The sad fact is people more often know their ring size than health exam numbers that could help prevent death from heart disease and stroke. How well do you know your numbers?

Here is a handy list of all the numbers or readings that various body and blood tests should be, for good heart health, disease and stroke prevention.

The prevention of heart disease and stroke begins with knowing what the numbers should be for various tests.

The information in this article comes from the University of Arizona Sarver Heart Center’s Web site.

Blood pressure

  • This should be 120/80 Hg or lower.
  • For diabetics or those with kidney disease, it should be 130/80 or lower.
  • Never take blood pressure after just “running around” doing chores or being busy. Sit quietly for 10 minutes first. Blood pressure readings at doctors’ offices tend to be higher than from home tests due to anxiety.

Cholesterol

LDL (bad) cholesterol should be less than 100 mg/dL for typical people, and less than 70 for those with heart disease or at high risk for heart disease. Being at risk for heart disease also means you’re at risk for stroke.

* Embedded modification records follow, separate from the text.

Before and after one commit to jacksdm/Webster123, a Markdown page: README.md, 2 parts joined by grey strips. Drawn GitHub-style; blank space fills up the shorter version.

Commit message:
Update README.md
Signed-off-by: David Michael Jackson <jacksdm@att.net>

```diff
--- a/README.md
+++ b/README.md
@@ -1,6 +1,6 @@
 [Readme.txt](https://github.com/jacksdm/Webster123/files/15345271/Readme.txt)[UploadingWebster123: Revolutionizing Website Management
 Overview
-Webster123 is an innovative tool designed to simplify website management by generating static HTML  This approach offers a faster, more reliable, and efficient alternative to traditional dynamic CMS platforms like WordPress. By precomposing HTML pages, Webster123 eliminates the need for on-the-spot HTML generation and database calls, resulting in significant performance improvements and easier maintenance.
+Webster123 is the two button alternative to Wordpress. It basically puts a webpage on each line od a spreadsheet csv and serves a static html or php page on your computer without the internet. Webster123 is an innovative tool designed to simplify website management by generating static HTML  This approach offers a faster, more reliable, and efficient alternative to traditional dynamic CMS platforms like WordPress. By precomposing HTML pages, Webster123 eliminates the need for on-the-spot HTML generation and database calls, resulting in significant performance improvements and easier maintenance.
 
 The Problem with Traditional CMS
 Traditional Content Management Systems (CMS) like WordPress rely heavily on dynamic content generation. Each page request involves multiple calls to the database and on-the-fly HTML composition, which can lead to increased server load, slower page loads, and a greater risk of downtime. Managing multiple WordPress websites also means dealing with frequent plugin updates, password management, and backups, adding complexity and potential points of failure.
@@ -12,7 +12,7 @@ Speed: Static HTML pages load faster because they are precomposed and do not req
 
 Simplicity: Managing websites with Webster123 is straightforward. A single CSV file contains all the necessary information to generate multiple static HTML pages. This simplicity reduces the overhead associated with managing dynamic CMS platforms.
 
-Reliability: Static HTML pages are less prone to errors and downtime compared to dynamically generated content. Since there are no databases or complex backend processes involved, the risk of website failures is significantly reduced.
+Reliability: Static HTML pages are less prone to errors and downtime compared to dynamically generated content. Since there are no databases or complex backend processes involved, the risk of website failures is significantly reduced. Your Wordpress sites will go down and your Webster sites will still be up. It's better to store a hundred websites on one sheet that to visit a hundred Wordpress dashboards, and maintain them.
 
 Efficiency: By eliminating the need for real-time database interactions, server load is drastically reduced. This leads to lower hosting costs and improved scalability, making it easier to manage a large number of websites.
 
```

Fasting triglycerides should be under 150 mg/dL.

HDL (good) cholesterol should be at a minimum, 40 mg/dL, for men, and 50 for women. Total cholesterol divided by HDL should be 3.0 or less.

C-reactive protein (high sensitivity) should be less than 1.0 mg/dL. This test is not part of the routine physical and is given only when the physician believes there’s a need for it.

BMI

BMI (body mass index) should be 24 or under. Twenty-five to 30 is overweight, and over 30 is obese.

A person who is very muscular, such as a bodybuilder, may have a BMI over 25, since BMI is based on a height and weight calculation.

Thus, a 5-9 bodybuilder may weigh 200 pounds, but have only 8 percent body fat, yet his BMI number will be in the overweight range.

Fasting sugar

Fasting blood glucose should be 99 mg/dL or less. If it’s 100-125 mg/dL, this may signal prediabetes.

The word “may” is used because more than one reading over a six-month period is required for a more definitive conclusion. Plus, a doctor may order additional tests such as a glucose tolerance test, to get a more definitive assessment.

Also, just one night of disrupted sleep can cause the following morning’s fasting glucose reading to be in the “prediabetic” range.

Miscellaneous

Hemoglobin A1c should be 6.5 mg/dL or less. At 7.0 or greater means diabetic.

Ejection fraction should be over 55 percent. Under 40 percent means a person is at risk for heart failure.

Knowing these numbers is part of your arsenal to prevent heart disease and stroke.

Sources: heart.arizona.edu/   sciencedaily.com/releases/2010/05/100505091632.htm